The 2018-19 edition of Best Children’s Hospitals is available online at

August 22, 2017

Texas Children’s work to develop a novel non-invasive device for pediatric ureteral stent removal after a urinary tract procedure, with Baylor College of Medicine, Rice University’s Oshman Engineering Design Kitchen (OEDK) and Department of Bioengineering, as well as local life sciences commercialization firm Fannin Innovation Studio, was recently funded by the National Institute of Diabetes and Digestive and Kidney Diseases (NIDDK) of the National Institutes of Health (NIH). The $225,000 Small Business Innovation Research (SBIR) grant will be used to conduct further development of an electromagnetic device for removal of ureteral stents in pediatric patients.

Through the Rice undergraduate design program, a group of Rice University engineering students collaborated with Dr. Chester Koh, a pediatric urologist and surgeon at Texas Children’s and Baylor College of Medicine, to create the device in 2015, after Koh challenged the students to develop an innovative tool that would simplify ureteral stent removals, a fairly common procedure that is performed on more than 2,000 pediatric patients nationwide each year.

After extensively collaborating with Texas Children’s surgeons to better understand the challenges of the current procedure and the need for refinement, the collaborative team developed a non-invasive device to remove ureteral stents from children using a small magnetic bead and a powerful custom-built electromagnet that was designed with the assistance of 3-D printing at Rice’s OEDK labs.

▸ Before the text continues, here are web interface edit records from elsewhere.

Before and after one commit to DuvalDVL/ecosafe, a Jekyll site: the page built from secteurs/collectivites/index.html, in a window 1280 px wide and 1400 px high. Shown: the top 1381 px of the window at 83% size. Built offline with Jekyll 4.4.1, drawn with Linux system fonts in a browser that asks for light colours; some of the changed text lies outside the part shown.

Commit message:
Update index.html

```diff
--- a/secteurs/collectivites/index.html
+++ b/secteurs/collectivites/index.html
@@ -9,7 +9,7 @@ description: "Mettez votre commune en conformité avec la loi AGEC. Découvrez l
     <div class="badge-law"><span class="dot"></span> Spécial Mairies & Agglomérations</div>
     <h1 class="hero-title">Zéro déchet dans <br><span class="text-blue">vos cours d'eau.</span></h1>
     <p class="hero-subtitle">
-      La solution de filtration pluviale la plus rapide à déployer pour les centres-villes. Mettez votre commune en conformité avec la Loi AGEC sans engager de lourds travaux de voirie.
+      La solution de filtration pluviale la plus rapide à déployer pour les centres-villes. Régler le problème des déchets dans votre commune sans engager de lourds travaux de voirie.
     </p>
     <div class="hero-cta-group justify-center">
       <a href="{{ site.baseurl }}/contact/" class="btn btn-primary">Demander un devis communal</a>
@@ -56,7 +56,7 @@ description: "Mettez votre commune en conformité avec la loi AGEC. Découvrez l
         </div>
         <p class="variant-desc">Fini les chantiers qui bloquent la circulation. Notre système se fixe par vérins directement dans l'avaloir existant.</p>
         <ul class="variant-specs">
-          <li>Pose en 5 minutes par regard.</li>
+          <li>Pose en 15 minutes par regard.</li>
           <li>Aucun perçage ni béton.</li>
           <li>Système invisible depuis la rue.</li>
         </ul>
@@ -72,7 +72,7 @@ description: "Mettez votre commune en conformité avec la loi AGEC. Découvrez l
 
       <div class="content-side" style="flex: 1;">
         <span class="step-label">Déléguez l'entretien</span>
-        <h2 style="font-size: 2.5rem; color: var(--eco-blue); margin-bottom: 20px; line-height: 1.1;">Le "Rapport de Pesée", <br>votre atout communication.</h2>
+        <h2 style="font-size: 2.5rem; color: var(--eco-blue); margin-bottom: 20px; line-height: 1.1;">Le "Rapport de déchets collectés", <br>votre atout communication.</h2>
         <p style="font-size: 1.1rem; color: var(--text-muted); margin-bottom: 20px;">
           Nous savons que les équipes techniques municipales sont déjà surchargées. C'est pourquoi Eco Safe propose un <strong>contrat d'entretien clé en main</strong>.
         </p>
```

The electromagnet safely pulls on the tiny metallic bead that is attached to the ureteral stent to allow passage through the urethra without the need for an invasive procedure or general anesthesia.

This new innovation in pediatric ureteral stent removal is less painful and costs two-thirds less than the standard procedure because it avoids general anesthesia and the time and equipment necessary for a surgical procedure. The team’s invention has won two significant awards: the top prize at Rice University’s 2016 annual Engineering Design Showcase and the Grand Prize for Student Design at the 2016 annual Design of Medical Devices conference in Minneapolis.

“The development of pediatric medical devices lags adult device development by more than 10 years,” said Koh, who has a mechanical engineering degree from the University of California, Berkeley. “This is an important example of why academic partnerships are needed to advance pediatric medical device projects, since the pediatric medical device pipeline is currently limited. I applaud the Rice and Fannin Innovation Studio team members for showing their dedication and passion to the kids under our care at Texas Children’s.”

Prior to coming to Texas Children’s to establish the robotic surgery program in 2013, Koh co-founded a U.S. Food and Drug Administration-supported pediatric device consortium based in Southern California. He is creating a similar initiative at Texas Children’s, drawing on the top engineering and device development talent in the region.

The early work for this project was supported by the Denton A. Cooley Fellowship for Surgical Innovation of the Texas Children’s Auxiliary and by the Texas Children’s Department of Surgery, which continues to support the pursuit of innovation solutions to the unmet surgical needs of children.

The SBIR Phase I grant from the NIDDK will allow the team to implement design modifications to further refine the device as well as perform benchtop and pre-clinical studies with a target goal of larger SBIR Phase II grants.

July 11, 2017

Texas Children’s Hospital’s Kidney Stone Clinic has expanded to Texas Children’s Hospital West Campus.

In addition to once monthly clinics at Main Campus in the Medical Center, patients can now access multi-disciplinary stone treatment at West Campus on the first Wednesday of each month.

During each visit, patients and families will meet with a urologist, a nephrologist, and a dietitian to better understand what’s causing the stones and how to manage or prevent them.

To make an appointment, simply place a referral order in Epic or contact Central Scheduling at ext. 2-2778.